Supplied records below:
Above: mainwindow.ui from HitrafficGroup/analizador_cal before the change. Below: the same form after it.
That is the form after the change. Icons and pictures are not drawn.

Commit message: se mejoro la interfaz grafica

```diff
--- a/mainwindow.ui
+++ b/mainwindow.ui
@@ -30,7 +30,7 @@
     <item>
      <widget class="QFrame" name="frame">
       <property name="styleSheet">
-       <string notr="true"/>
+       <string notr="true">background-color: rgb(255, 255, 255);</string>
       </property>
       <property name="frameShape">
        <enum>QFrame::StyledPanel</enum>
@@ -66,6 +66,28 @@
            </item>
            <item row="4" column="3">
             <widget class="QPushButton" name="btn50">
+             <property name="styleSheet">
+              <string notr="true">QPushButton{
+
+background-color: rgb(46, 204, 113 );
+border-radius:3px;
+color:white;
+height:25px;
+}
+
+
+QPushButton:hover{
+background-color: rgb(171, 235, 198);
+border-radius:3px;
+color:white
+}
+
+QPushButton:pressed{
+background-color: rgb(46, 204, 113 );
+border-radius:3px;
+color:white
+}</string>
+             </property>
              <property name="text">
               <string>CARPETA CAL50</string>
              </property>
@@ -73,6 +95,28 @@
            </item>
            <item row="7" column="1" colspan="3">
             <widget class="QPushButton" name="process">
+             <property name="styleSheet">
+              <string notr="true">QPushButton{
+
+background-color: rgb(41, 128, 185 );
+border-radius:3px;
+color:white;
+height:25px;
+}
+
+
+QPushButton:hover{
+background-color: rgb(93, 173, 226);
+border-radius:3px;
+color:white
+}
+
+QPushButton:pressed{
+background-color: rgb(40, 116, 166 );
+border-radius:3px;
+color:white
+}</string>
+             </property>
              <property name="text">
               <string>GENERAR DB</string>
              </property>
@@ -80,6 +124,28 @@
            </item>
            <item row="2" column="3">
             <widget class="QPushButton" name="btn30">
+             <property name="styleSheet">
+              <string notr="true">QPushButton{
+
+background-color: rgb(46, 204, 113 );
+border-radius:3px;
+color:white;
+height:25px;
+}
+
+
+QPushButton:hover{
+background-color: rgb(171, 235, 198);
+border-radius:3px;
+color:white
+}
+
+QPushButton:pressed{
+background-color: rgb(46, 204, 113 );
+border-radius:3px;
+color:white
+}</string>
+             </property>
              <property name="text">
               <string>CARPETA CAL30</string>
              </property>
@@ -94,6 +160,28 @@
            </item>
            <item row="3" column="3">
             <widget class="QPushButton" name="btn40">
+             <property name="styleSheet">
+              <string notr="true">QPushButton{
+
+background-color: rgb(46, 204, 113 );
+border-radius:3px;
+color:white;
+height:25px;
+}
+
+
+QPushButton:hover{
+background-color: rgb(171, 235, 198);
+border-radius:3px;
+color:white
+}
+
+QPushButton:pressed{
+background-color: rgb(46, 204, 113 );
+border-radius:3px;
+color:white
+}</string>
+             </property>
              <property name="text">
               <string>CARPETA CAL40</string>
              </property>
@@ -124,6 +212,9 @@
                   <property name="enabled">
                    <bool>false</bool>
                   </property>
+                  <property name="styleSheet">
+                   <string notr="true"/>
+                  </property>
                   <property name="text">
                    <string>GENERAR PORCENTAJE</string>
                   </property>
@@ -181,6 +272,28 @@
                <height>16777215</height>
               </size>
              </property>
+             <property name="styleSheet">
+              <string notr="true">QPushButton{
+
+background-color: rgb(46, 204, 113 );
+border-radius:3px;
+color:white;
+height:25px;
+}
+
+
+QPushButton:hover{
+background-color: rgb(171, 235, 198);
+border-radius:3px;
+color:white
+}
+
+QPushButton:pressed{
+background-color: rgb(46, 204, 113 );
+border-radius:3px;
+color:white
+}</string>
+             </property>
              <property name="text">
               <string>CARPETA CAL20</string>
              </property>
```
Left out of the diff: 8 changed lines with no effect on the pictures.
End of Supplied records.
Go through the records above and copy each line where "CARPETA" is found.

▸ Answer
               <string>CARPETA CAL50</string>
               <string>CARPETA CAL30</string>
               <string>CARPETA CAL40</string>
               <string>CARPETA CAL20</string>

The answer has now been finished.